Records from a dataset
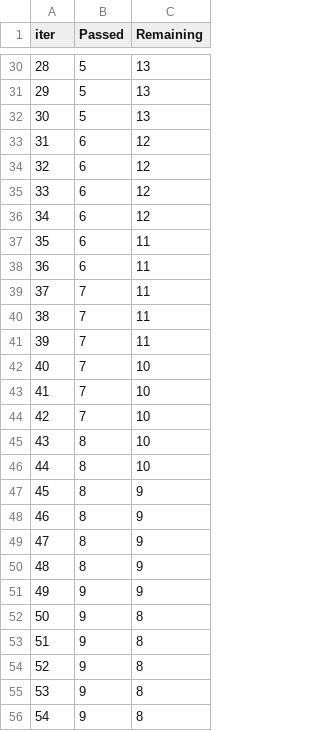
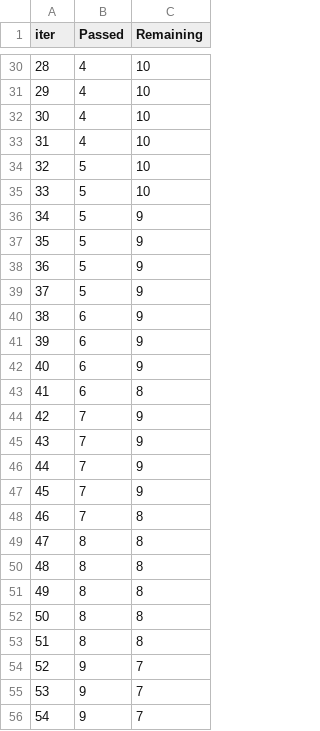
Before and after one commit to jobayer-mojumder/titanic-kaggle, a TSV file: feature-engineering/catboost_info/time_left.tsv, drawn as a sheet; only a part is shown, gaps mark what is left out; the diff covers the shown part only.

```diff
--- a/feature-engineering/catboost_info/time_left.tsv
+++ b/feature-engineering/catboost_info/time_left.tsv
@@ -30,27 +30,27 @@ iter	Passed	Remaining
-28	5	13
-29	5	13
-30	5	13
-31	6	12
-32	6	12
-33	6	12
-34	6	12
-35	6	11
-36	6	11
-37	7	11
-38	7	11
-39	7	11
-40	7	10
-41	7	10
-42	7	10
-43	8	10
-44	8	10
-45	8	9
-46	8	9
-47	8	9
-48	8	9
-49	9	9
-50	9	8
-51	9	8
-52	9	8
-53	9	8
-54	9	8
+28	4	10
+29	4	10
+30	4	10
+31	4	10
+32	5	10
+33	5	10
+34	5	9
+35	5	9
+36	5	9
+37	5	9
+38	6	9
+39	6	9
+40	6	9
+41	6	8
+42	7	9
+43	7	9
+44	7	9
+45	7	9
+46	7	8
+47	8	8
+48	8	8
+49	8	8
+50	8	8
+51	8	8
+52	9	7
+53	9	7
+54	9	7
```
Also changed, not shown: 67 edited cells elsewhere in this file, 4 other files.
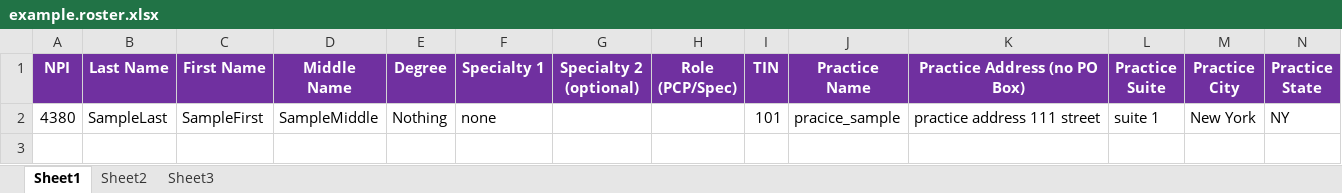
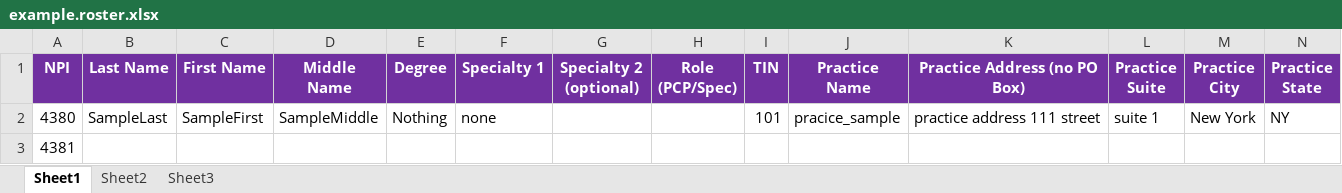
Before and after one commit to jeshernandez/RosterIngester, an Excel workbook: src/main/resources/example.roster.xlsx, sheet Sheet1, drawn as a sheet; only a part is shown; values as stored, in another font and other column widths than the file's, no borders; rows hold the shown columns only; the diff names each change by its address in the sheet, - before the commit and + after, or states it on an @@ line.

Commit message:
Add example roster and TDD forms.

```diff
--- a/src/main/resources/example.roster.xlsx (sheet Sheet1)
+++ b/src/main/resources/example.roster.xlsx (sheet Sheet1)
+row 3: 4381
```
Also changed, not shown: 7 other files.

### TASK PROMPT
Every line that contains the string "part" should be copied from the records.

### RESULT OF THE TASK
Before and after one commit to jobayer-mojumder/titanic-kaggle, a TSV file: feature-engineering/catboost_info/time_left.tsv, drawn as a sheet; only a part is shown, gaps mark what is left out; the diff covers the shown part only.
Before and after one commit to jeshernandez/RosterIngester, an Excel workbook: src/main/resources/example.roster.xlsx, sheet Sheet1, drawn as a sheet; only a part is shown; values as stored, in another font and other column widths than the file's, no borders; rows hold the shown columns only; the diff names each change by its address in the sheet, - before the commit and + after, or states it on an @@ line.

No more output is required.